Presented by Michael Poremba, Director of Data Architecture, Practice Fusion.

Michael will share technical insights and key lessons learned by the Practice Fusion audit team, which can be leveraged for your own MongoDB projects. Key topics include: security, schema design, scalability, data migration, disaster recovery, and organizing the team of technical experts.

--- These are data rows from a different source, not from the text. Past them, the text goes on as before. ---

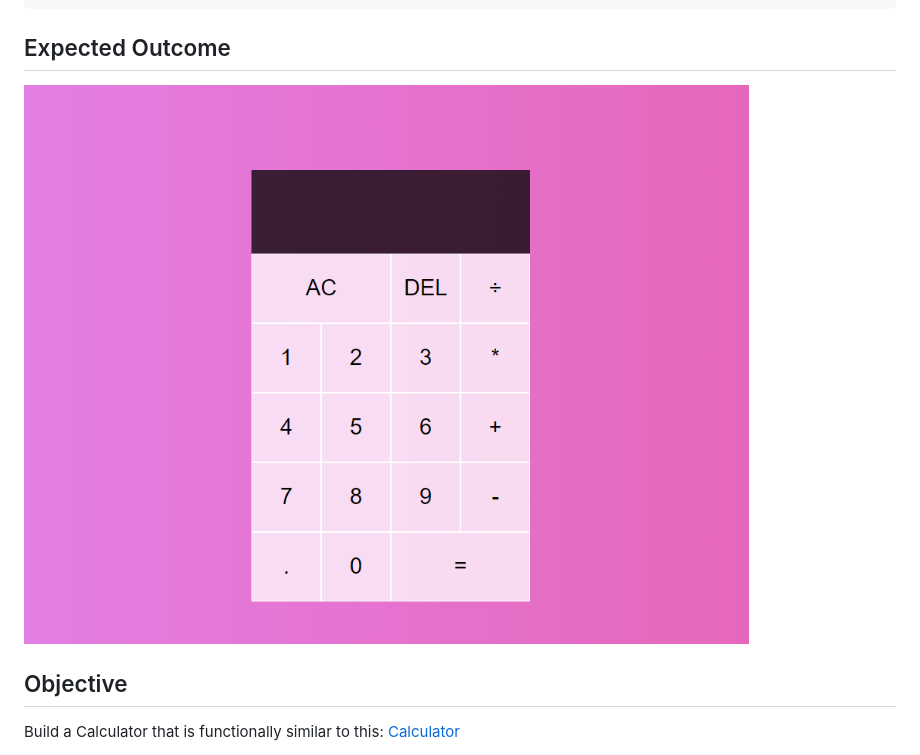
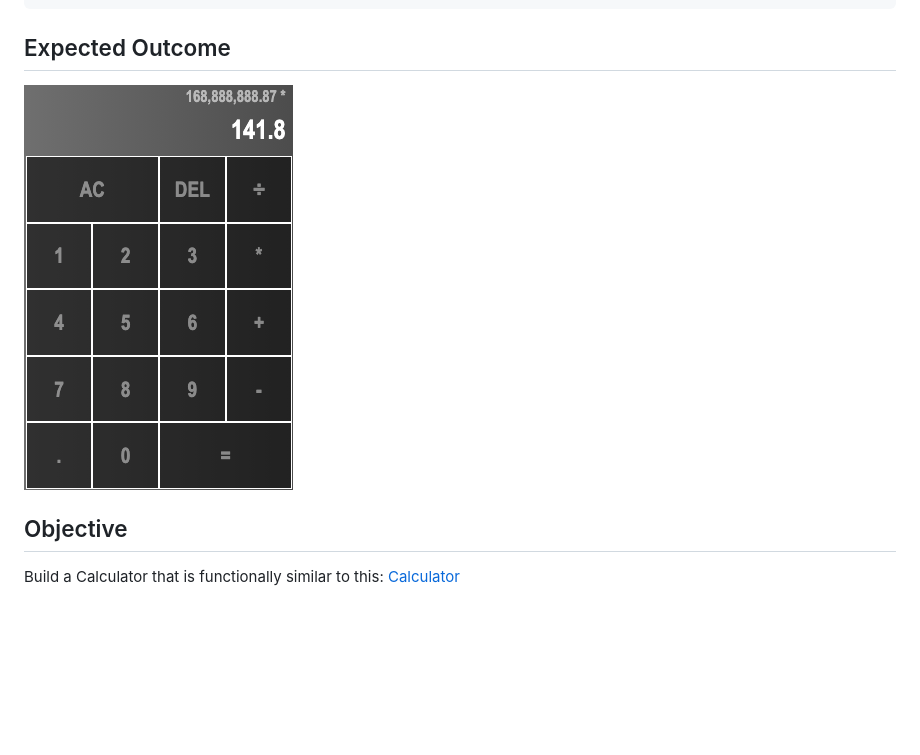
Before and after one commit to Code-Code-Team/J0002-Calculator, a Markdown page: README.md, the part around the change. Drawn GitHub-style; pictures changed too: images/Screen Shot 2020-10-16 at 15.04.14.png (added); blank space fills up the shorter version.

Commit message:
screenShot added

```diff
--- a/README.md
+++ b/README.md
@@ -21,7 +21,7 @@ Project aims to create a calculator.
 
 ## Expected Outcome
 
-![Project 002 Snapshot](Project_002_.png)
+![Project 002 Snapshot](./images/Screen%20Shot%202020-10-16%20at%2015.04.14.png)
 
 ## Objective
 
```
Also changed, not shown: 1 other file.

Practice Fusion decided to move the primary audit system for their Electronic Health Record (EHR) from SQL Server to MongoDB. The goal was to provide a scale-out data store for a system that was under IO pressure. The project required moving 4 TB of production data from a traditional database schema into a document data store while the system was in operation with a peak transaction throughput of up to 1,000 writes per second. The audit system is a tier-1 component mandated by law, and any interruption in the availability of the audit system would result in a system outage.

BIO:

Michael Poremba is Director of Data Architecture at Practice Fusion, a cloud-based electronic health records (EHR) service used by over 100,000 health care providers. He has over 20 years of experience in software engineering with expertise in architecture, performance, and scalability of transactional database applications.

Practice Fusion & MongoDB: Transitioning a 4 TB Audit Log from SQL Server to MongoDB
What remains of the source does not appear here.